The women and children found the foreigners, who included women with uncovered blond hair and one black American, as exotic and interesting as we found them. The children came to shake hands and have their photos taken, the girls even more forward than the boys.
After the lurching drive back to town, the final site on our tour was the Shar-e-Rholrholha, the city of noise. The legend is that the entire population of this hill fortress was murdered by Ghengis Khan and one can still hear the screams of the women and children as they were separated from the men and taken away to be slaughtered. It’s a steep rocky hill sitting in the middle of the green plain, covered with lumps of weathered stone forming the geometric foundations of a town that had stood here hundreds of years ago.
We still had time to shop before our flight back to Kabul. The main street of Bamiyan village was lined with small timber storefronts. It had the languid atmosphere of a one horse frontier town or, in this case, a one motorbike town. A noisy Suzuki 100cc was almost the only vehicle we saw. The stores were stocked with dusty handcrafts, carpets and jewellery that could very well have been here, in the same shops, when the last hippies came through.

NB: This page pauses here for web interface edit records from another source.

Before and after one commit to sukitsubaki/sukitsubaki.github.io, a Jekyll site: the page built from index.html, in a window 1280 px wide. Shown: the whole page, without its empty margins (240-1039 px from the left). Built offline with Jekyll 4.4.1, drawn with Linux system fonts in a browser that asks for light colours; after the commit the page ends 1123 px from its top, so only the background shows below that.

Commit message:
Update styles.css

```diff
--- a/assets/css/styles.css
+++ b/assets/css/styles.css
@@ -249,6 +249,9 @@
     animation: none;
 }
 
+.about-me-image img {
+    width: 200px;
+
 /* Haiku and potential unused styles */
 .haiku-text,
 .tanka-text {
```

Nearby, a group of workmen were laying stones on the road, by hand, one by one. This was part of the UN-funded ‘labour intensive works program’ widely advertised on billboards throughout the valley. Local men were employed to carry and lay the stones and received a small salary to feed their families. It was a slow process, but better than bringing in trained plant operators from somewhere else to dump rocks with a tip truck and spread them with a grader in a fraction of the time and at a fraction of the cost while the local people watched on and went hungry.
The New Zealand military’s contingent of the multinational peacekeeping effort in Afghanistan had been assigned to the Bamiyan ‘Provincial Reconstruction Team’. It looked like a fairly comfortable posting. Their well camouflaged base was located next to the airstrip and as we waited for our Beechcraft to collect us for the return flight to Kabul several soldiers were out for an evening stroll. They included two leggy young women in short black shorts and tight brown T-shirts carrying large rifles. They would have attracted attention almost anywhere. The Afghan police guarding the airstrip were standing with their mouths hanging open.
The pilot of our chartered plane also found the sight of several people with guns strolling on the runway disconcerting and aborted his first landing attempt. Luckily he returned and landed safely. A Maori serviceman with elaborately tattooed forearms drove over from the New Zealand base to collect a delivery of medical equipment from the plane.
It was then just a exhilarating 20 minute flight down from the mountains into dusty Kabul. Afterwards, the whole excursion felt like some kind of dream.
Bamiyan could be one of the great international tourist destinations, but it will be a long time before it is available to any but the most adventurous, or foolhardy, traveller.